Picking the wrong variety of grapes (or any fruit tree) not suited to the local minimum temperatures is a practical guarantee for disappointment. There are nuances, such as length of growing season, etc that will alter results of varieties technically rated for a certain climate zone, but generally it is winter kill or winter hardiness that governs success or failure in horticulture. Beta and Valiant are known as the hardiest improved grape varieties, originating in breeding programs in Minnesota and North Dakota if memory serves, selected crosses with wild North American grapes.
It might be that if wild grapes won't survive in your area, neither will the cultivars. Wild grapes are a bit of an exotic here, found in river valleys in the south, although with the global warming of recent decades, perhaps local vegetation is no longer a reliable indication.

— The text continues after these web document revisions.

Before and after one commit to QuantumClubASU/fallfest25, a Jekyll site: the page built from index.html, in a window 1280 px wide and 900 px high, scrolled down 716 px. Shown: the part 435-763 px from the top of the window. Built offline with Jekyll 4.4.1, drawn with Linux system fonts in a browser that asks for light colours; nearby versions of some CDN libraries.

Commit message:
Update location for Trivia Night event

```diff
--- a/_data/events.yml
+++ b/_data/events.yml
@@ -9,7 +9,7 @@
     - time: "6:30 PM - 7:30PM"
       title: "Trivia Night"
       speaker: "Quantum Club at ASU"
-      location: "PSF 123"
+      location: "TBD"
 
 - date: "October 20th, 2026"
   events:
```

At least start with reliable stock. Both those varieties are old and common horticulture stock, widely available here for about $10. Once established they are easily propagated from dormant stem cuttings.
I have a feeling from observing your videos that grapes should be possible in your area, especially with the milder winter temperatures. I'm not as certain that there is enough summer heat for them to reliably bear fruit, but it's a cheap experiment, and grapes grow quickly.
Even without the grapes you would have leaves to eat or pickle..